According to one particularly sardonic comment, "Governor Romney continued: 'Also, snakes. Saw this documentary about snakes on a plane. Could have been solved with opening windows.'"
The incident is the latest in a series of high-profile faux pas by Romney, who is still reeling from suggesting that 47 percent of Americans don't pay income tax.
The former governor of Massachusetts has also been criticised by David Cameron and Boris Johnson for comments made during the London Olympics, and his running mate Paul Ryan's healthcare policies have been condemned in an ad campaign by The Agenda Project.
Mitt Romney and the Long Line of Foot-in-Mouth Presidents and Presidential Candidates
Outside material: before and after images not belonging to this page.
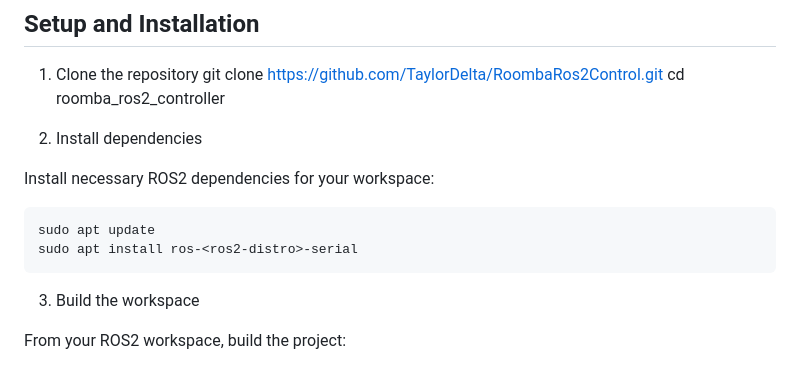
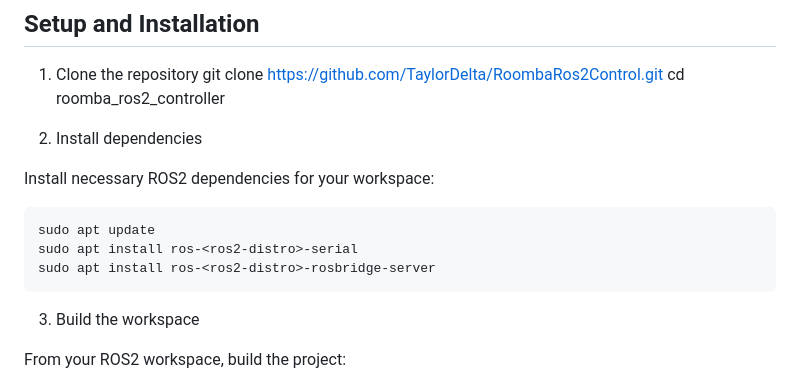
Before and after one commit to TaylorDelta/RoombaRos2Control, a Markdown page: README.md, the part around the change. Rendered like a GitHub page.

Commit message:
Add rosbridge-server installation instructions

````diff
--- a/README.md
+++ b/README.md
@@ -31,6 +31,7 @@ Install necessary ROS2 dependencies for your workspace:
 ```md
 sudo apt update
 sudo apt install ros-<ros2-distro>-serial
+sudo apt install ros-<ros2-distro>-rosbridge-server
 ```
 3. Build the workspace
 
````
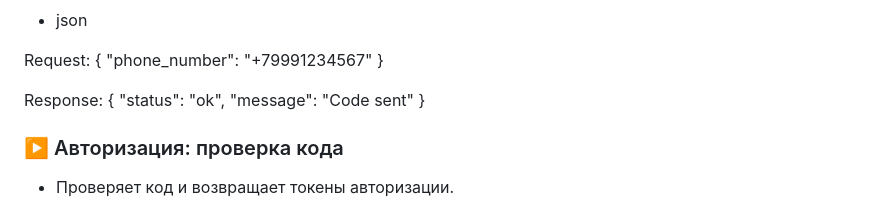
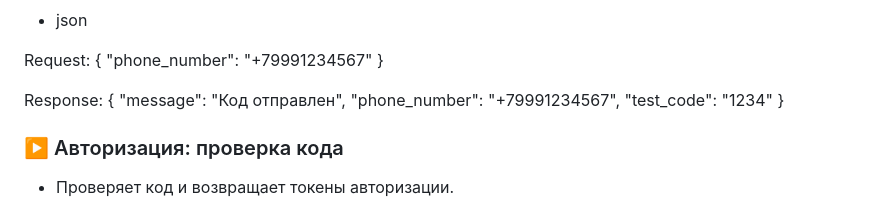
Before and after one commit to PinkLotus289/Hummer-Systems, a Markdown page: README.md, the part around the change. Drawn GitHub-style.

```diff
--- a/README.md
+++ b/README.md
@@ -34,8 +34,9 @@ Request:
 
 Response:
 {
-  "status": "ok",
-  "message": "Code sent"
+    "message": "Код отправлен",
+    "phone_number": "+79991234567",
+    "test_code": "1234"
 }
 
 ### ▶️ Авторизация: проверка кода
```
Mind the gaffes: Romney seems to be aiming to emulate George W Bush, America's last Republican president and a man equally prone to faux pas [Reuters]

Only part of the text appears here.